In the beginning there was dirt — and roads that were mere afterthoughts of other East Valley cities. For the most part, they didn’t lead to much of anywhere, as they dustily meandered west toward South Mountain.
When you were a kid, did you ever think, “I want to live to be 100 years old.” Yep, me too. Well, I am fortunate enough to know someone very special to me that is closing in on that giant milestone, my grandma. She is 99 1/2 years old, she will be turning 100 in December and I am hopeful that she makes it. I’ve been telling my boys how lucky they are to have a great grandmother and all the amazing changes she has seen in the world during her lifetime. Imagine growing up without electricity, indoor plumbing, a car, television, computers, iPhones, and more.
Hello class of 2014 and congratulations!

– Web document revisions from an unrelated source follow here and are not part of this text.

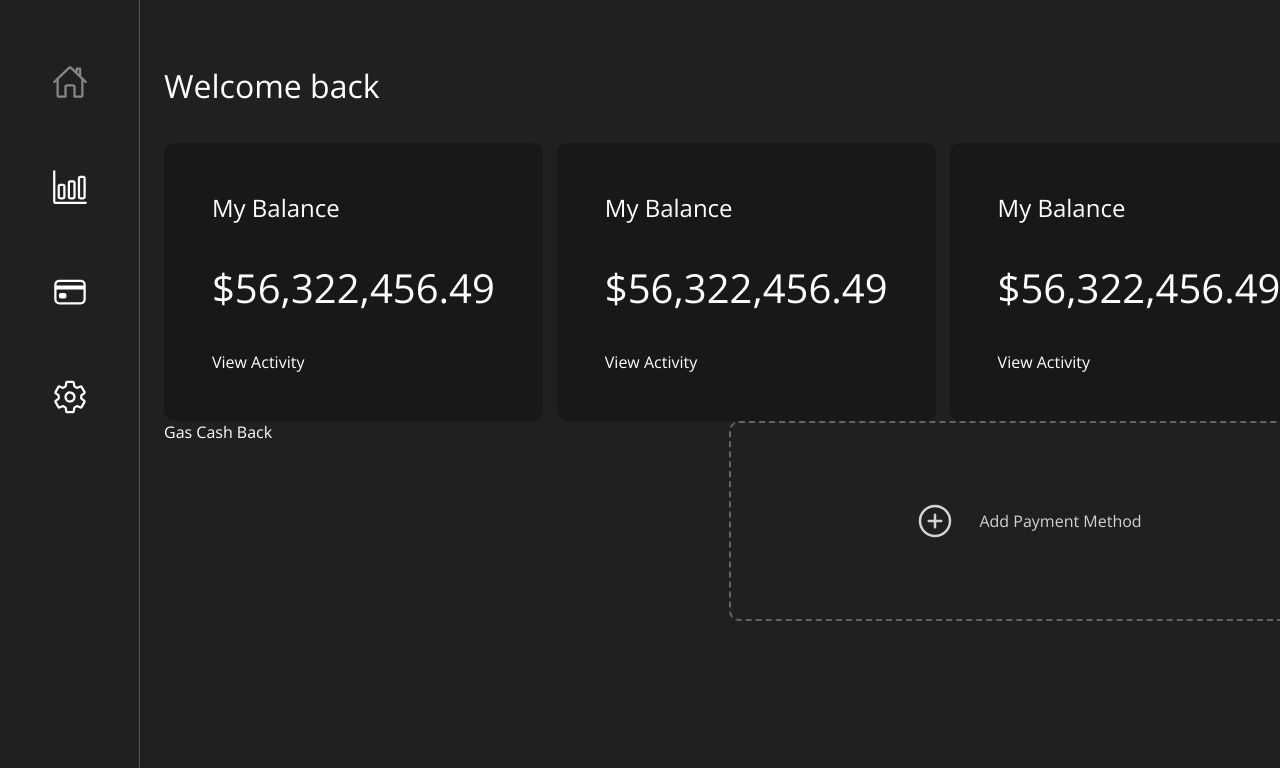
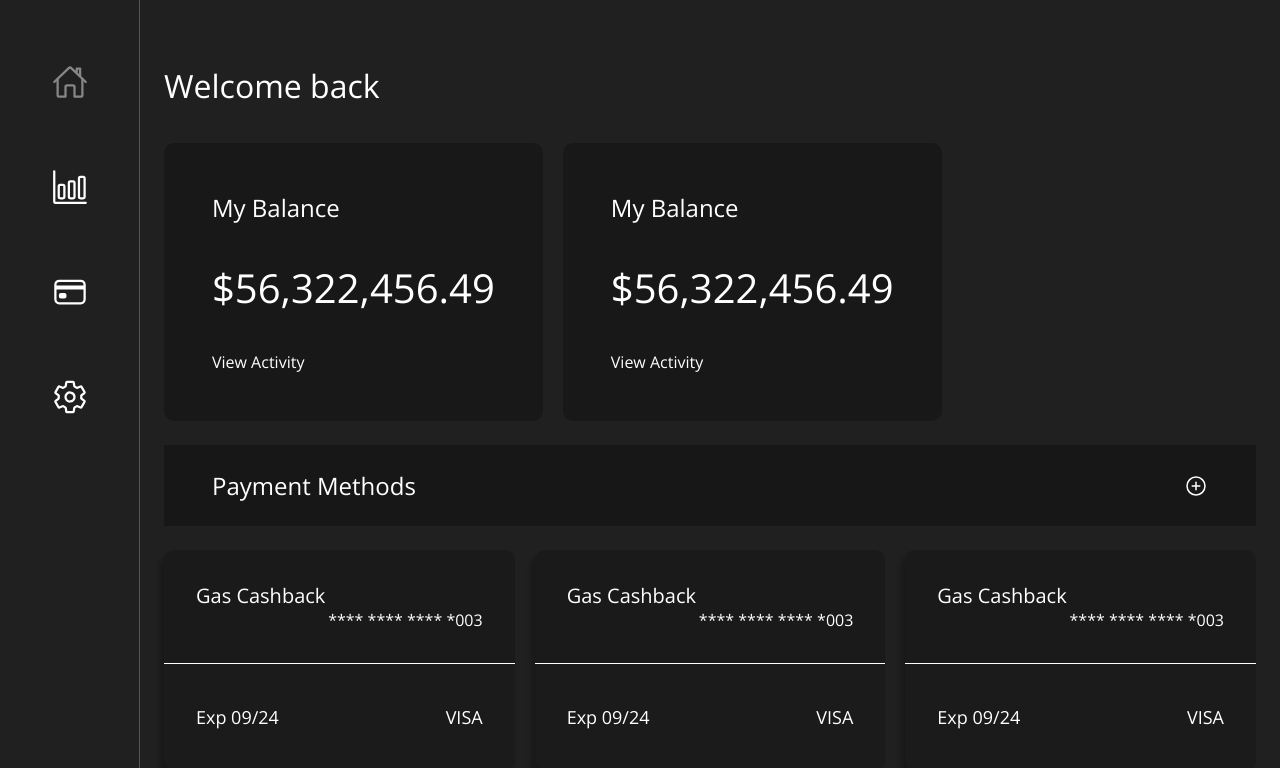
Before and after one commit to minhvuong123/money-transfer-nextjs, a Next.js app: page /dashboard in a window 1280 px wide. Shown: the top 768 px of the page. Built offline with nearby package versions, Linux system fonts and the light colour scheme.

Commit message:
add cash container

```diff
--- a/src/components/dashboard/info/dashboardInformation.tsx
+++ b/src/components/dashboard/info/dashboardInformation.tsx
@@ -7,7 +7,6 @@ export const DashboardInformation = () => {
     <div className={styles.container}>
         <BalanceInfoCard />
         <BalanceInfoCard />
-        <BalanceInfoCard />
     </div>
   )
 }
--- a/src/components/dashboard/info/index.module.scss
+++ b/src/components/dashboard/info/index.module.scss
@@ -1,5 +1,6 @@
 .container {
-  display: flex;
+  display: grid;
+  grid-template-columns: 1fr 1fr 1fr;
   width: 100%;
-  gap: 14px;
+  gap: 20px;
 }
--- a/src/components/dashboard/payment-method/index.module.scss
+++ b/src/components/dashboard/payment-method/index.module.scss
@@ -1,6 +1,8 @@
 .container {
-  display: flex;
+  display: grid;
+  grid-template-columns: 1fr 1fr 1fr;
   width: 100%;
+  gap: 20px;
 }
 
 .addPaymentContainer {
@@ -20,3 +22,56 @@
     opacity: unset;
   }
 }
+
+.paymentCard {
+  width: 100%;
+  background-color: #1a1a1a;
+  height: 220px;
+  display: flex;
+  flex-direction: column;
+  justify-content: space-between;
+  border-radius: 10px;
+  overflow: hidden;
+  box-shadow: -4px 6px 5px rgba(0, 0, 0, 0.26);
+
+  & .content {
+    display: flex;
+    flex-direction: column;
+    justify-content: space-between;
+    padding: 32px;
+  }
+
+  & .last4 {
+    text-align: right;
+    font-weight: 500;
+  }
+
+  & .cardTitle {
+    font-size: 20px;
+    font-weight: 500;
+  }
+
+  & .footer {
+    display: flex;
+    justify-content: space-between;
+    align-items: center;
+    padding: 0 32px;
+    background-color: #1b1b1b;
+    height: 140px;
+    font-size: 18px;
+    border-top: 1px solid #fff;
+  }
+}
+
+.paymentMethodHeader {
+  background-color: #171717;
+  padding: 24px 48px;
+  display: flex;
+  justify-content: space-between;
+  align-items: center;
+
+  & span {
+    font-size: 24px;
+    font-weight: 500;
+  }
+}
--- /dev/null
+++ b/src/components/dashboard/payment-method/paymentMethodCardItem.tsx
@@ -0,0 +1,22 @@
+import { MockPayementMethods } from "@/src/types"
+import { FC } from "react";
+import styles from './index.module.scss';
+
+type Props = {
+  method: MockPayementMethods
+}
+
+export const PaymentMethodCardItem: FC<Props> = ({ method }) => {
+  return (
+    <div className={styles.paymentCard}>
+      <div className={styles.content}>
+        <div className={styles.cardTitle}>Gas Cashback</div>
+        <div className={styles.last4}>**** **** **** *003</div>
+      </div>
+      <div className={styles.footer}>
+        <div>Exp 09/24</div>
+        <div>VISA</div>
+      </div>
+    </div>
+  )
+}
--- a/src/components/dashboard/payment-method/paymentMethodContainer.tsx
+++ b/src/components/dashboard/payment-method/paymentMethodContainer.tsx
@@ -1,19 +1,33 @@
 import { IoAddCircleOutline } from "react-icons/io5";
 import styles from "./index.module.scss";
 import { MockPayementMethods } from "@/src/types";
+import { PaymentMethodCardItem } from "./paymentMethodCardItem";
+import { PaymentMethodHeader } from "./paymentMethodHeader";
 
 const mockPayementMethods: MockPayementMethods[] = [
   {
     type: 'visa',
     last4: '0036',
     name: 'Gas Cash Back'
+  },
+  {
+    type: 'visa',
+    last4: '0037',
+    name: 'Gas Cash Back'
+  },
+  {
+    type: 'visa',
+    last4: '0038',
+    name: 'Gas Cash Back'
   }
 ];
 
 export const PaymentMethodContainer = () => {
   return (
+    <>
+      <PaymentMethodHeader />
       <div className={styles.container}>
-      {mockPayementMethods.length < 3 ? (
+        {/* {mockPayementMethods.length < 3 ? (
           <>
             {mockPayementMethods.map((method) => (
               <div key={method.last4} style={{ width: '100%' }}>{method.name}</div>
@@ -25,7 +39,11 @@ export const PaymentMethodContainer = () => {
           </>
         ) : (
           []
-      )}
+        )} */}
+        {
+          mockPayementMethods.map((method) => (<PaymentMethodCardItem key={method.last4} method={method} />))
+        }
       </div>
+    </>
   );
 };
--- /dev/null
+++ b/src/components/dashboard/payment-method/paymentMethodHeader.tsx
@@ -0,0 +1,13 @@
+import { IoAddCircleOutline } from 'react-icons/io5'
+import styles from './index.module.scss';
+
+export const PaymentMethodHeader = () => {
+  return (
+    <div className={styles.paymentMethodHeader}>
+      <div>
+        <span>Payment Methods</span>
+      </div>
+      <IoAddCircleOutline size={24} />
+    </div>
+  )
+}
--- a/src/components/layouts/index.module.scss
+++ b/src/components/layouts/index.module.scss
@@ -9,6 +9,7 @@
   height: 100%;
   padding: 64px 24px 18px 24px;
   max-width: 1500px;
+  overflow: hidden;
 }
 
 @media(max-width: 1750px) {
@@ -16,9 +17,3 @@
     max-width: unset;
   }
 }
-
-@media(min-width: 1920px) {
-  .main {
-    width: 1920px;
-  }
-}
--- a/src/pages/dashboard/index.module.scss
+++ b/src/pages/dashboard/index.module.scss
@@ -8,6 +8,7 @@
   display: flex;
   flex-direction: column;
   margin: 36px 0;
+  gap: 24px;
 }
 
 .page {
```
Lines whose indentation alone changed are shown as unchanged.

Now, for some of you, this may be the first graduation commencement speech you have attended; but, I’m sure many of you have heard others, filled with the clichés that are common for this occasion. Well I am honored to speak tonight and my address will also be filled with clichés. In order to make this a little less painful, I’d like you all to participate in a little game of BINGO. If all students could mentally mark off the clichés on your BINGO card — Version A, B, or C — while those in the audience play along on their smart phones at phs.2014.com, hopefully we can find a winning group.
Wherever I go in the country, or the world for that matter, if there is a music-related site I take the trouble to visit it. When I was in Rio de Janeiro, I made a beeline for Garota de Ipanema Café and Bar, where the great bossa nova song “The Girl From Ipanema” was written. Last year, while in Nashville, I visited the new Johnny Cash Museum and in New York strolled by the Brill Buildings, where folks like Carole King (“Will You Still Love Me Tomorrow”) and Ellie Greenwich (“Da Doo Ron Ron”) wrote the songs we remember from the 1960s.
Gaining a better appreciation for cultural all over the world can be an exciting venture, and Desert Garden Montessori has been spreading the love of cultural diversity through its annual Multicultural Day.
The recent death of Nelson Mendula has put Apartheid back in the news. “The Housemaid’s Daughter,” by Barbara Mutch, is a fictional account of this turbulent time through the voice of one young and humble black girl whose story speaks volumes for the nation.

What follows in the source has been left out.